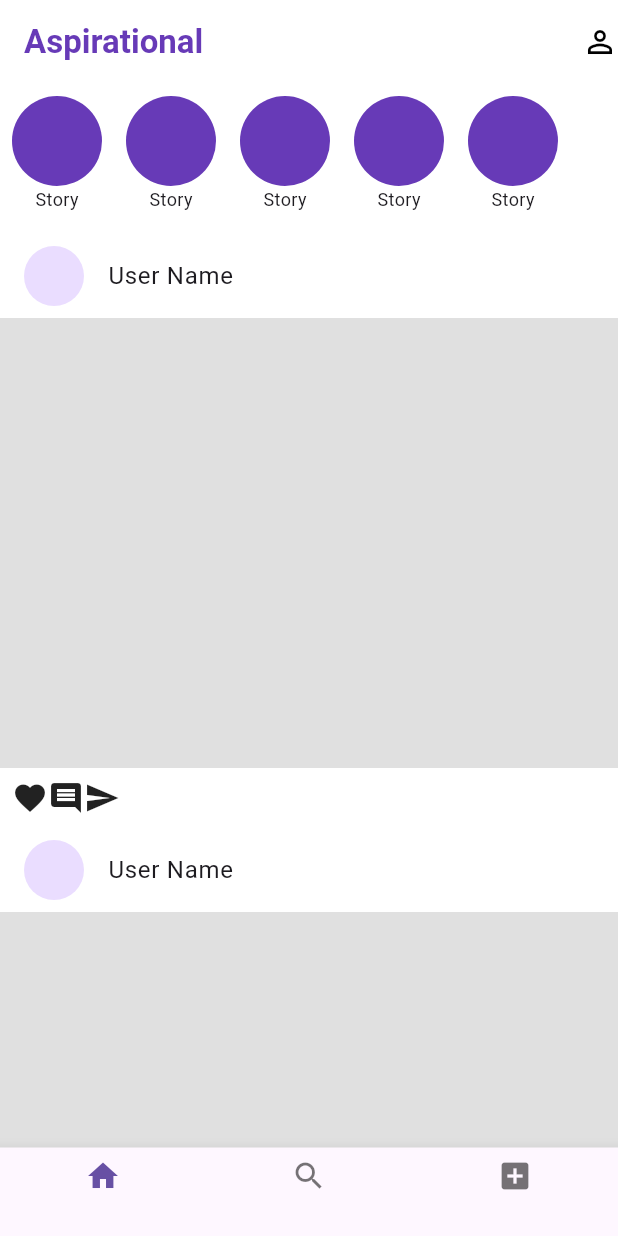
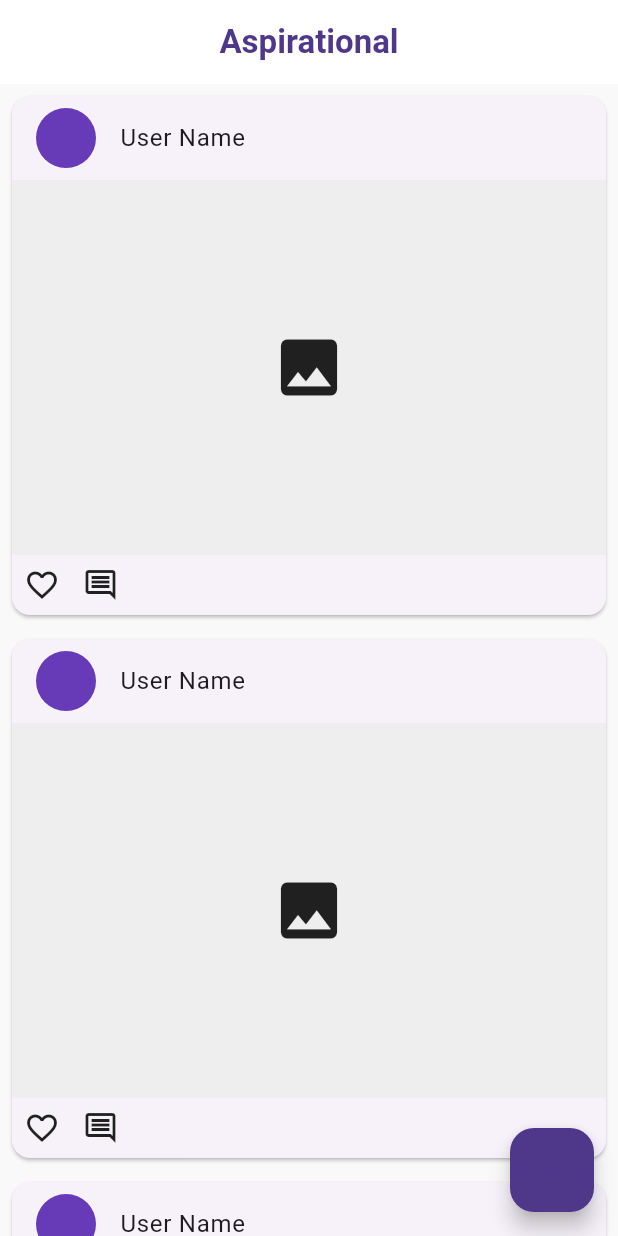
Before and after one commit to Mr3bdo190/newapp, a Flutter app: the screen it shows after launch, on a phone screen of 412 x 824 dp. Run offline on Flutter 3.47's test engine with Material 3 defaults, Android fonts, the phone set to English and light mode, and no system bars.

Commit message:
🚀 Complete Flutter UI conversion: Home and Create Post screens

```diff
--- /dev/null
+++ b/lib/chat_screen.dart
@@ -0,0 +1,2 @@
+import 'package:flutter/material.dart';
+class ChatScreen extends StatelessWidget { @override Widget build(BuildContext context) => Scaffold(appBar: AppBar(title: Text('Chat')), body: Center(child: Text('Chat Page'))); }
--- /dev/null
+++ b/lib/edit_profile_screen.dart
@@ -0,0 +1,2 @@
+import 'package:flutter/material.dart';
+class EditProfileScreen extends StatelessWidget { @override Widget build(BuildContext context) => Scaffold(appBar: AppBar(title: Text('Edit Profile')), body: Center(child: Text('Edit Profile Page'))); }
--- /dev/null
+++ b/lib/explore_screen.dart
@@ -0,0 +1,2 @@
+import 'package:flutter/material.dart';
+class ExploreScreen extends StatelessWidget { @override Widget build(BuildContext context) => Scaffold(appBar: AppBar(title: Text('Explore')), body: Center(child: Text('Explore Page'))); }
--- a/lib/home_screen.dart
+++ b/lib/home_screen.dart
@@ -1,59 +1,29 @@
 import 'package:flutter/material.dart';
+import 'create_post_screen.dart';
 
 class HomeScreen extends StatelessWidget {
+  const HomeScreen({super.key});
   @override
   Widget build(BuildContext context) {
     return Scaffold(
-      backgroundColor: Colors.white,
-      appBar: AppBar(
-        title: Text('Aspirational', style: TextStyle(color: Colors.deepPurple, fontWeight: FontWeight.bold)),
-        backgroundColor: Colors.white,
-        elevation: 0,
-        actions: [Icon(Icons.person_outline, color: Colors.black)],
-      ),
-      body: Column(
-        children: [
-          // Stories Section
-          Container(
-            height: 100,
-            child: ListView.builder(
-              scrollDirection: Axis.horizontal,
+      appBar: AppBar(title: const Text('Aspirational', style: TextStyle(color: Color(0xFF4f378a), fontWeight: FontWeight.bold))),
+      body: ListView.builder(
         itemCount: 5,
-              itemBuilder: (ctx, i) => Padding(
-                padding: EdgeInsets.all(8.0),
+        itemBuilder: (ctx, i) => Card(
+          margin: const EdgeInsets.all(8),
           child: Column(
             children: [
-                    CircleAvatar(radius: 30, backgroundColor: Colors.deepPurple),
-                    Text('Story', style: TextStyle(fontSize: 12)),
+              const ListTile(leading: CircleAvatar(backgroundColor: Colors.deepPurple), title: Text("User Name")),
+              Container(height: 250, color: Colors.grey[200], child: const Center(child: Icon(Icons.image, size: 50))),
+              Padding(padding: const EdgeInsets.all(8.0), child: Row(children: const [Icon(Icons.favorite_border), SizedBox(width: 15), Icon(Icons.comment_outlined)])),
             ],
           ),
         ),
       ),
-          ),
-          // Posts Section
-          Expanded(
-            child: ListView.builder(
-              itemCount: 3,
-              itemBuilder: (ctx, i) => Column(
-                children: [
-                  ListTile(leading: CircleAvatar(), title: Text('User Name')),
-                  Container(height: 300, color: Colors.grey[300]),
-                  Padding(
-                    padding: const EdgeInsets.all(8.0),
-                    child: Row(children: [Icon(Icons.favorite), Icon(Icons.comment), Icon(Icons.send)]),
-                  )
-                ],
-              ),
-            ),
-          ),
-        ],
-      ),
-      bottomNavigationBar: BottomNavigationBar(
-        items: [
-          BottomNavigationBarItem(icon: Icon(Icons.home), label: ''),
-          BottomNavigationBarItem(icon: Icon(Icons.search), label: ''),
-          BottomNavigationBarItem(icon: Icon(Icons.add_box), label: ''),
-        ],
+      floatingActionButton: FloatingActionButton(
+        backgroundColor: const Color(0xFF4f378a),
+        onPressed: () => Navigator.push(context, MaterialPageRoute(builder: (_) => const CreatePostScreen())),
+        child: const Icon(Icons.add),
       ),
     );
   }
--- /dev/null
+++ b/lib/login_screen.dart
@@ -0,0 +1,2 @@
+import 'package:flutter/material.dart';
+class LoginScreen extends StatelessWidget { @override Widget build(BuildContext context) => Scaffold(appBar: AppBar(title: Text('Login')), body: Center(child: Text('Login Page'))); }
--- a/lib/main.dart
+++ b/lib/main.dart
@@ -1,15 +1,20 @@
 import 'package:flutter/material.dart';
 import 'home_screen.dart';
 
-void main() => runApp(MyApp());
+void main() => runApp(const SocialApp());
 
-class MyApp extends StatelessWidget {
+class SocialApp extends StatelessWidget {
+  const SocialApp({super.key});
   @override
   Widget build(BuildContext context) {
     return MaterialApp(
       debugShowCheckedModeBanner: false,
-      theme: ThemeData(primarySwatch: Colors.deepPurple),
-      home: HomeScreen(),
+      theme: ThemeData(
+        primaryColor: const Color(0xFF4f378a),
+        scaffoldBackgroundColor: const Color(0xFFf9f9f9),
+        appBarTheme: const AppBarTheme(backgroundColor: Colors.white, elevation: 0, centerTitle: true),
+      ),
+      home: const HomeScreen(),
     );
   }
 }
--- /dev/null
+++ b/lib/notifications_screen.dart
@@ -0,0 +1,2 @@
+import 'package:flutter/material.dart';
+class NotificationsScreen extends StatelessWidget { @override Widget build(BuildContext context) => Scaffold(appBar: AppBar(title: Text('Notifications')), body: Center(child: Text('Notifications Page'))); }
--- /dev/null
+++ b/lib/profile_screen.dart
@@ -0,0 +1,2 @@
+import 'package:flutter/material.dart';
+class ProfileScreen extends StatelessWidget { @override Widget build(BuildContext context) => Scaffold(appBar: AppBar(title: Text('Profile')), body: Center(child: Text('Profile Page'))); }
--- /dev/null
+++ b/lib/reels_screen.dart
@@ -0,0 +1,2 @@
+import 'package:flutter/material.dart';
+class ReelsScreen extends StatelessWidget { @override Widget build(BuildContext context) => Scaffold(appBar: AppBar(title: Text('Reels')), body: Center(child: Text('Reels Page'))); }
--- /dev/null
+++ b/lib/settings_screen.dart
@@ -0,0 +1,2 @@
+import 'package:flutter/material.dart';
+class SettingsScreen extends StatelessWidget { @override Widget build(BuildContext context) => Scaffold(appBar: AppBar(title: Text('Settings')), body: Center(child: Text('Settings Page'))); }
```
Also changed, not shown: lib/create_post_screen.dart (added, +23 -0 lines). Lines whose indentation alone changed are shown as unchanged.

+-------+

§ What the exercise asks
Review the entries above and return every line where "Colors" appears.

§ Response to the task
-      backgroundColor: Colors.white,
-        title: Text('Aspirational', style: TextStyle(color: Colors.deepPurple, fontWeight: FontWeight.bold)),
-        backgroundColor: Colors.white,
-        actions: [Icon(Icons.person_outline, color: Colors.black)],
-                    CircleAvatar(radius: 30, backgroundColor: Colors.deepPurple),
+              const ListTile(leading: CircleAvatar(backgroundColor: Colors.deepPurple), title: Text("User Name")),
+              Container(height: 250, color: Colors.grey[200], child: const Center(child: Icon(Icons.image, size: 50))),
-                  Container(height: 300, color: Colors.grey[300]),
-      theme: ThemeData(primarySwatch: Colors.deepPurple),
+        appBarTheme: const AppBarTheme(backgroundColor: Colors.white, elevation: 0, centerTitle: true),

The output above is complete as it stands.